Kenya's road development programme will require a steady bitumen supply
Kenya’s bitumen demand to grow - Shem Oirere writes
Kenya’s demand for bitumen products is set to increase with recent budget allocations for construction of new roads, ports and airports and for maintenance of existing transport infrastructure. The country’s economic growth rose from 5.3% in 2014 to 5.5% in 2015 and is projected to hit 6% and 6.4% in 2016 and 2017 respectively according to the African Development Bank, triggering demand for better and modern infrastructure particularly in the transport sector.
For example, National Treasury Cabinet Secretary Henry Rotich has proposed in the 2017/2018 the construction of 1,138km of low volume seal roads (LVSR) to boost rural connectivity, 1,768km of new paved roads and rehabilitation of a further 224km.
Road construction, rehabilitation and maintenance are expected to consume the highest share of bitumen in Kenya according to speakers at the Road Infrastructure and Investment Congress 2017, held in Nairobi in mid-February by the Bitumen Exchange. This online and live platform connects stakeholders in the bitumen and asphalt industries.
“Demand for bitumen should rise with demand for paving of more roads using the low volume sealed technology,” said Charles Langat, chief executive officer Asphalt Institute of East Africa.
Kenya plans to upgrade up to 3,010km of road using the low volume seal technology which is “cost-effective technology for rural road development” according to the Kenya Roads Board, a State agency which funds, oversees and coordinates the country’s road development, rehabilitation and maintenance.
Langat said research by the Asphalt Institute of East Africa showed that a kilometre of LVSR will require an estimated 21.175tonnes of bitumen. He said for the planned 3,000km, potential bitumen suppliers have an opportunity to supply at least 211,000tonnes of bitumen in five years.
He said pen grades 80/100 in the Kenyan market and the rest of sub Saharan Africa “is becoming a low performer for use.”
There is an emerging trend for the use of pen grades with heavier penetration grades such as 40/50 although Langat said pen grade 60/70 can also be ideal in tropical regions.
Although no figures were immediately available on the latest annual bitumen consumption in Kenya, it has been estimated that East Africa as a region consumed an average of 100,000tonnes annually by 2015.

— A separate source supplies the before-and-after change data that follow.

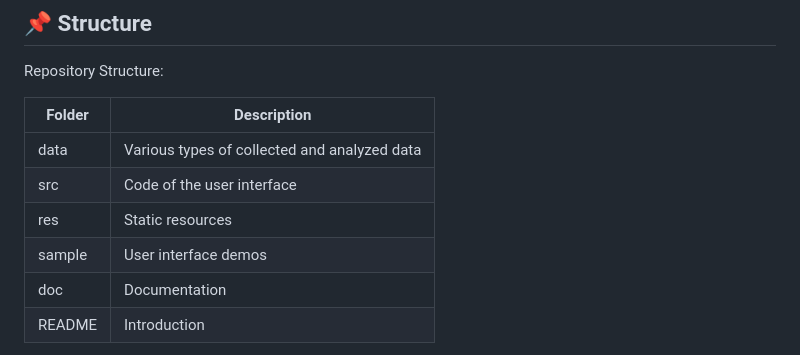
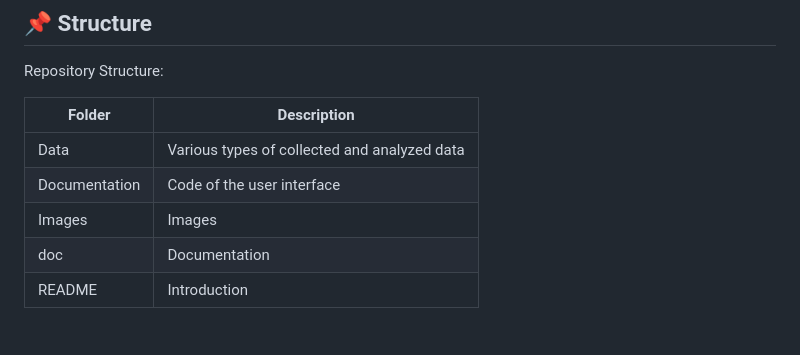
Before and after one commit to DexterTaha/SAR-EQViz, a Markdown page: README.md, the part around the change. GitHub-like rendering.

```diff
--- a/README.md
+++ b/README.md
@@ -27,10 +27,9 @@ Repository Structure:
 
 | Folder        | Description      |
 | ------------- |-------------|
-| data       | Various types of collected and analyzed data  |
-| src     | Code of the user interface    |
-| res  |  Static resources      |
-| sample  |  User interface demos   |
+| Data       | Various types of collected and analyzed data  |
+| Documentation     | Code of the user interface    |
+| Images  |  Images     |
 | doc |   Documentation    |
 | README |  Introduction     |
 
```
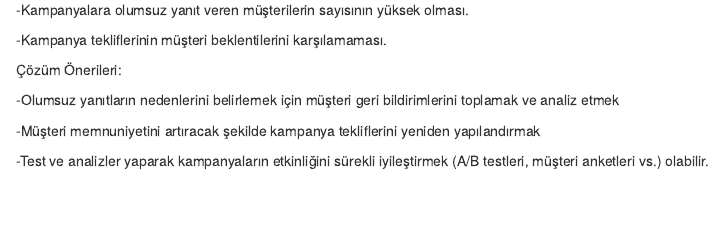
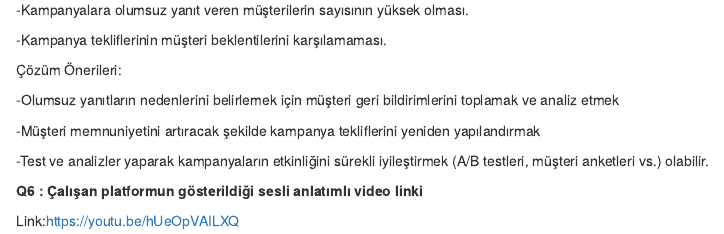
Before and after one commit to COMU-BLM4022/donemproje1_WilusaBank, an R Markdown document (WilusaBank_Proje2/WilusaBankBYS_donemproje_bolumII_WilusaBank.Rmd): the page in a window 1100 px wide, from 11880 px down. Rendered offline with R 4.5, knitr and Pandoc, with nearby package versions; some code elsewhere in the file could not run offline.

Commit message:
Wilusa Bank Q6 Fatmanur Omerli tarafından tamamlandı

```diff
--- a/WilusaBank_Proje2/WilusaBankBYS_donemproje_bolumII_WilusaBank.Rmd
+++ b/WilusaBank_Proje2/WilusaBankBYS_donemproje_bolumII_WilusaBank.Rmd
@@ -428,3 +428,7 @@ Problemler:
 -Müşteri memnuniyetini artıracak şekilde kampanya tekliflerini yeniden yapılandırmak
 
 -Test ve analizler yaparak kampanyaların etkinliğini sürekli iyileştirmek (A/B testleri, müşteri anketleri vs.) olabilir.
+
+**Q6 : Çalışan platformun gösterildiği sesli anlatımlı video linki**
+
+Link:https://youtu.be/hUeOpVAILXQ
```
Also changed, not shown: WilusaBank_Proje2/WilusaBankBYS_donemproje_bolumII_WilusaBank.nb.html.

Construction or expansion of key highways in Kenya is also expected to increase demand for bitumen according to Stanley Kamau, the director of the public private partnership (PPPs) at the National Treasury. The participation of development financial partners and the embracing of the PPP model in road sector development are critical in unlocking financing for the projects which in turn will boost the bitumen market growth.
He said the three-phase 485km Nairobi-Mombasa road is ready for procurement while the 184km Nairobi-Nakuru-Mau Summit road has been moved to procurement phase. Both will be developed under a PPP.
Bitumen Exchange Director Natasha Johnson said PPP projects are catalysts for bitumen market growth but that the manufacturers and suppliers should partner with other road sector stakeholders in Africa.
“For the African bitumen industry to thrive it needs to develop better understanding of what drives inward road investment decisions,” she said.
“Forging new vertical relationships directly with the investor will allow them to make informed decisions on quality and security of the product and spur the industry forward,” said Johnson.
Johnson said the African bitumen industry can only develop if it taps into the development finance institutions which she said: “Significantly improve the bankability of road projects and increase flow of private funding into infrastructure.”
Kenya, just like the rest of East Africa, relies on countries such as Iran, India, Kuwait, Saudi Arabia and the United Arab Emirates for satisfy local demand for bitumen.
With the closure of East Africa’s only and largest refinery, Kenya Petroleum Refineries, Kenya will continue to rely on bitumen imports to meet demand.
Additional demand for bitumen is expected from the ongoing rehabilitation of a number of airports.
However, there are challenges to growth of the bitumen market in Kenya, such as the unregulated nature of the industry.
Participants at the Congress in Nairobi asked the East African governments to ensure taxes are not prohibitive because high taxation increases the price of bitumen and could distort the cost of bitumen and road projects.
Kenya’s investment opportunities in the bitumen industry include bitu-containers, leasing and hiring of bitumen processing and discharge equipment, supply of emulsion products which are environmentally tolerable and also the establishment of bonded storage reserves especially at the port of Mombasa.